Since there’s more to Pakistan than mullah madness. One of the striking features of Pakistan’s economic landscape are the sheer number of workers’ protests and strikes that happen here. Labor violations are flagrant, and workers demonstrations are heated. Last week, fifteen thousand workers went on strike in one of the largest protests of shipbreaking workers in Gadani, a small town on the southern tip of Balochistan, Pakistan’s largest and most destitute province. A friend went to check out their protest, and we’ve pulled together a video:
Some details on the strike:
Interestingly enough, despite crises in other national industries, ship-breaking in Gadani has actually seen a boon in business over the past two years, owing partly to a government decision to cut the import duty on arriving ships. Moreover, the worldwide crisis has even benefited yard owners, as a slumping shipping industry has been discarding defunct ships at lower-than-usual prices….
According to the union, this recovery has gone hand-in-hand with super-profits for the yard’s owners. In a recent press conference held while negotiations were still ongoing, representatives from GSBDWU highlighted, in some detail, the miniscule fraction of total revenue which accrues to workers. An additional chunk-roughly as high as a third of the amount made by the workers, collectively–is taken by the contractor, or jamadar (under Pakistani labor law, it bears repeating, this arrangement–whereby employers wash their hands of responsibility to their workers through a system of contractor-based employment-is manifestly illegal; yet you would be hard-pressed to find a company, in any industry, innocent of the practice). It scarcely needs to be reiterated that the rampant inflation of recent years has rendered the workers’ share in wages entirely inadequate. Moreover, at the aforementioned press conference it was added that workers find themselves pitilessly exploited as consumers, too-food in the few canteens made available to them sells at extortionate prices.
Arguably even more damning than these levels of exploitation, though, are the horrific conditions in which Gadani’s workers toil. The absence of safety equipment and regulations have been the central tenet of the union’s recent campaign-workers are denied goggles, harnesses, belts, etc., and there are no emergency medical facilities in the near vicinity.
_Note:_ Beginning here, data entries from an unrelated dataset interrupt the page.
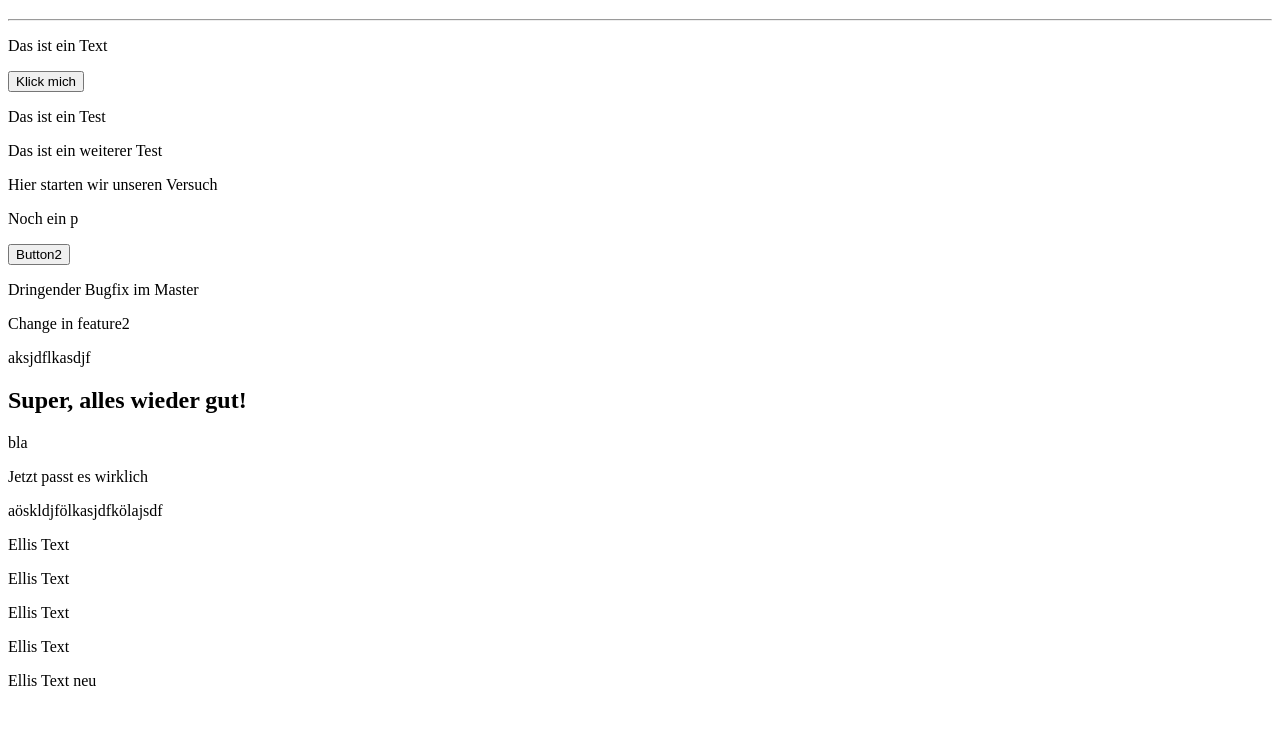
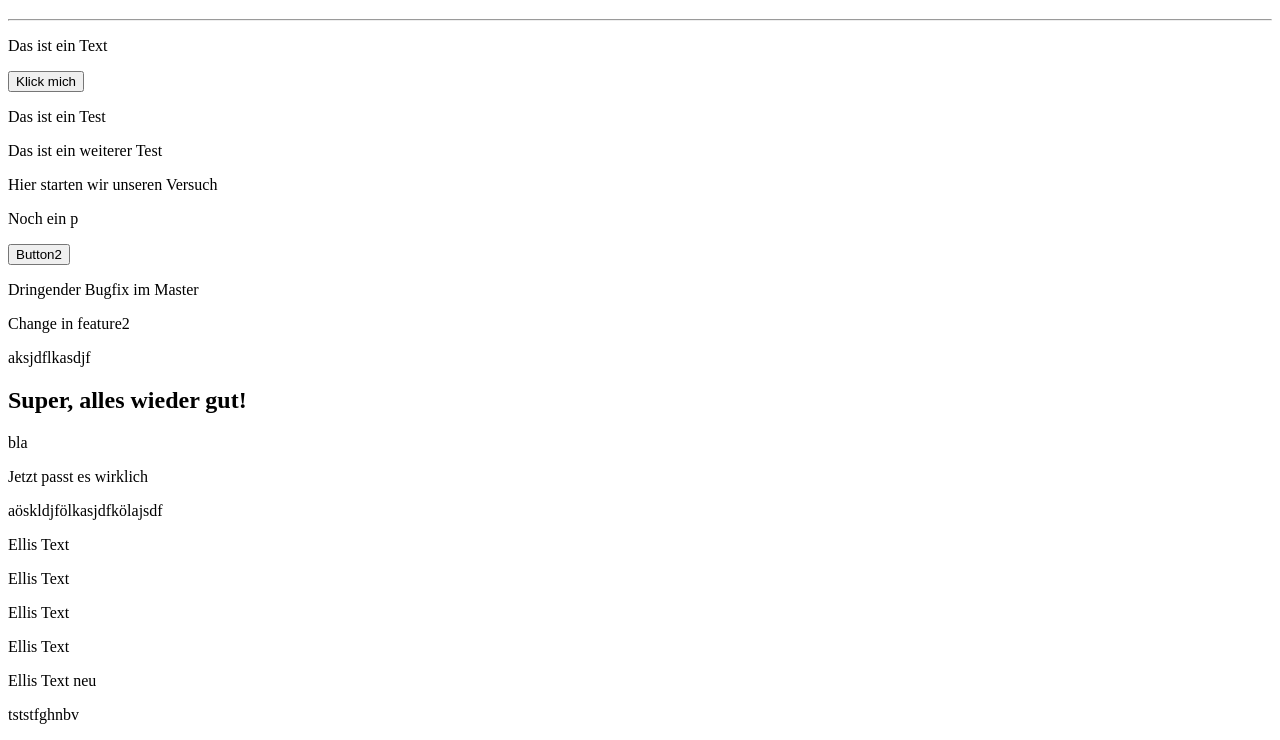
Before and after one commit to lehneralex/APMG22025, a plain HTML site: page index.html in a window 1280 px wide. Shown: the part 61-801 px from the top of the page. Drawn offline with Linux system fonts and the light colour scheme.

Commit message:
elli again

```diff
--- a/index.html
+++ b/index.html
@@ -29,5 +29,6 @@
 <p>Ellis Text</p>
 <p>Ellis Text</p>
 <p>Ellis Text neu</p>
+<p>tststfghnbv</p>
 </body>
 </html>
```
As a result, a staggering eighteen workers have died, on the job, in this year alone-the most recent man was only twenty-five years-old. He fell to his death while climbing an oil-coated ladder in near-darkness last week.
Read Adaner’s full article here.